* **Work task**
Omitting all images, set down every line below exactly as it appears.

*** Opening Data ***

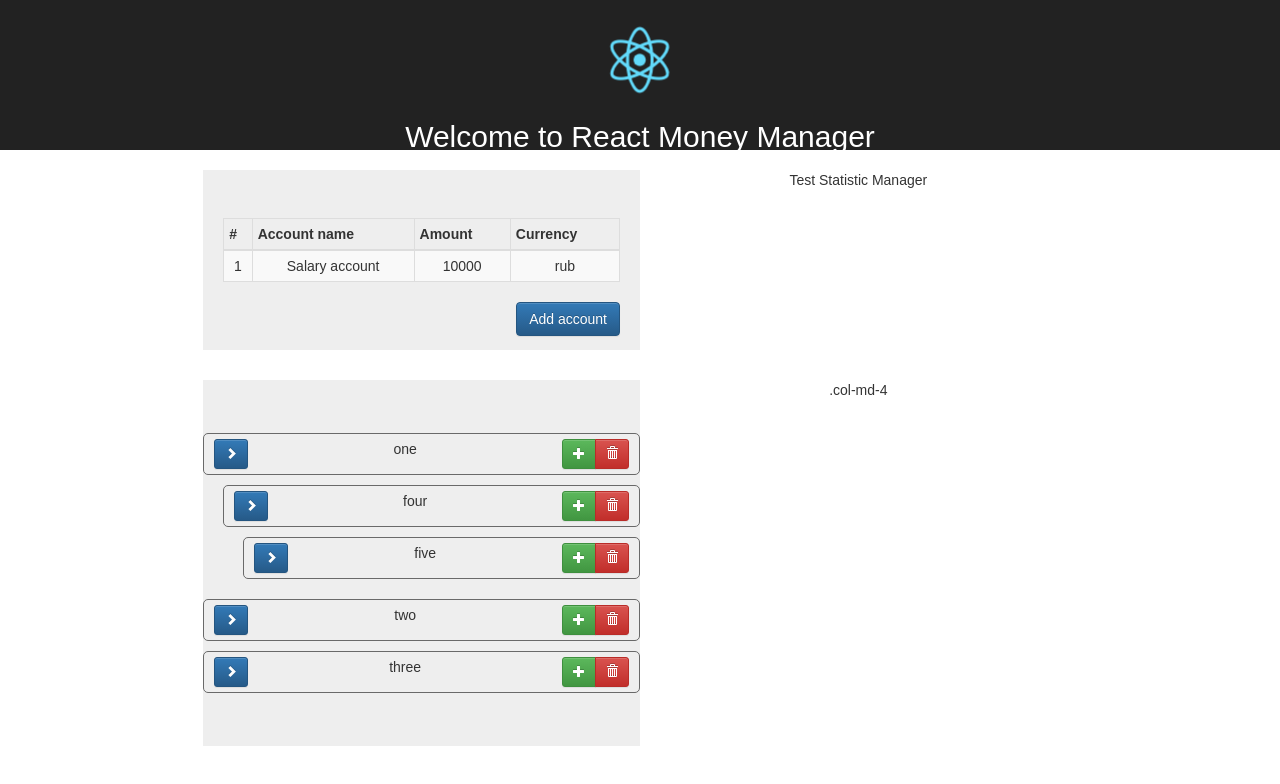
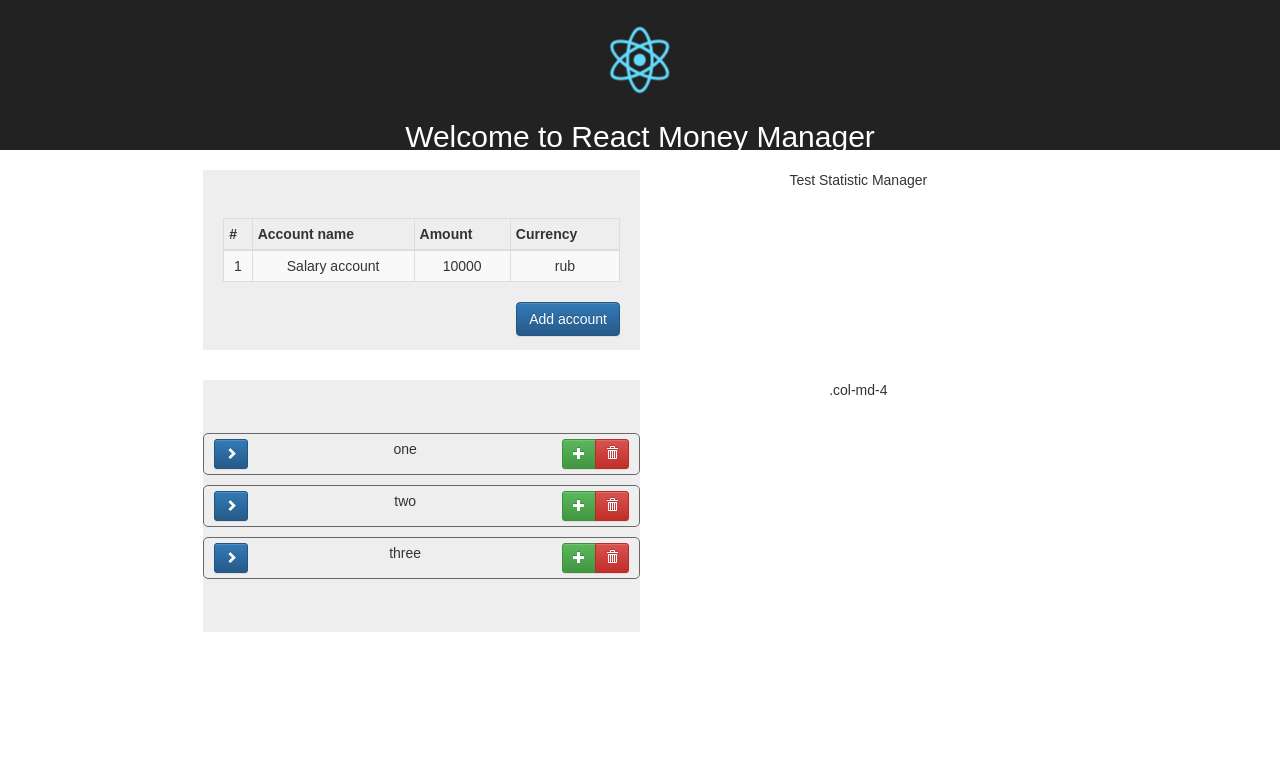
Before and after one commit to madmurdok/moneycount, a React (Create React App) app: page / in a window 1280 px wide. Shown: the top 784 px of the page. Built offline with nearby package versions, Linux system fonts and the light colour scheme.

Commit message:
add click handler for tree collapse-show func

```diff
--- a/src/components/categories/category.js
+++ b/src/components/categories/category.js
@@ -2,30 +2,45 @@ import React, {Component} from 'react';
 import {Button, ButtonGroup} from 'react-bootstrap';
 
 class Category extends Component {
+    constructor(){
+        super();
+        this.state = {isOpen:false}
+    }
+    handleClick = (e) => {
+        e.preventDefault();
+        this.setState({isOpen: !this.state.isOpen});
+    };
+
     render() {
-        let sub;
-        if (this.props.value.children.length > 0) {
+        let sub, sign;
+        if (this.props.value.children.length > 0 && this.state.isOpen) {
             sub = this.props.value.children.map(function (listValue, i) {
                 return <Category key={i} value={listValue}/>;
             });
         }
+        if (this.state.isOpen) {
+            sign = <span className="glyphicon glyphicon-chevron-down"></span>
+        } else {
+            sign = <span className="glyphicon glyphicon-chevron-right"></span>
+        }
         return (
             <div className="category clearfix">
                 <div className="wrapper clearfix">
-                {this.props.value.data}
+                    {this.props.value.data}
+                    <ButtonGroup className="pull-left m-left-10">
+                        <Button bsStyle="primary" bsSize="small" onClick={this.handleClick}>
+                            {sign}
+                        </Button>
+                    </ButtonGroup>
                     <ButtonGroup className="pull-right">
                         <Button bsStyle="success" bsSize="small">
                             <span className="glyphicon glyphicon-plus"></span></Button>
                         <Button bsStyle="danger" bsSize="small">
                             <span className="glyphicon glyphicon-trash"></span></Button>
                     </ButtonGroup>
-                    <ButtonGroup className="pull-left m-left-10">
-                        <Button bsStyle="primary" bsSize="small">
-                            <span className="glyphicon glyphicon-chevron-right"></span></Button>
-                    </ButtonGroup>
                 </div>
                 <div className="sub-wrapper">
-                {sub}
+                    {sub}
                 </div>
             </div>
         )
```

*** Closing Data ***

* **Reply to the exercise**
Before and after one commit to madmurdok/moneycount, a React (Create React App) app: page / in a window 1280 px wide. Shown: the top 784 px of the page. Built offline with nearby package versions, Linux system fonts and the light colour scheme.

Commit message:
add click handler for tree collapse-show func

```diff
--- a/src/components/categories/category.js
+++ b/src/components/categories/category.js
@@ -2,30 +2,45 @@ import React, {Component} from 'react';
 import {Button, ButtonGroup} from 'react-bootstrap';
 
 class Category extends Component {
+    constructor(){
+        super();
+        this.state = {isOpen:false}
+    }
+    handleClick = (e) => {
+        e.preventDefault();
+        this.setState({isOpen: !this.state.isOpen});
+    };
+
     render() {
-        let sub;
-        if (this.props.value.children.length > 0) {
+        let sub, sign;
+        if (this.props.value.children.length > 0 && this.state.isOpen) {
             sub = this.props.value.children.map(function (listValue, i) {
                 return <Category key={i} value={listValue}/>;
             });
         }
+        if (this.state.isOpen) {
+            sign = <span className="glyphicon glyphicon-chevron-down"></span>
+        } else {
+            sign = <span className="glyphicon glyphicon-chevron-right"></span>
+        }
         return (
             <div className="category clearfix">
                 <div className="wrapper clearfix">
-                {this.props.value.data}
+                    {this.props.value.data}
+                    <ButtonGroup className="pull-left m-left-10">
+                        <Button bsStyle="primary" bsSize="small" onClick={this.handleClick}>
+                            {sign}
+                        </Button>
+                    </ButtonGroup>
                     <ButtonGroup className="pull-right">
                         <Button bsStyle="success" bsSize="small">
                             <span className="glyphicon glyphicon-plus"></span></Button>
                         <Button bsStyle="danger" bsSize="small">
                             <span className="glyphicon glyphicon-trash"></span></Button>
                     </ButtonGroup>
-                    <ButtonGroup className="pull-left m-left-10">
-                        <Button bsStyle="primary" bsSize="small">
-                            <span className="glyphicon glyphicon-chevron-right"></span></Button>
-                    </ButtonGroup>
                 </div>
                 <div className="sub-wrapper">
-                {sub}
+                    {sub}
                 </div>
             </div>
         )
```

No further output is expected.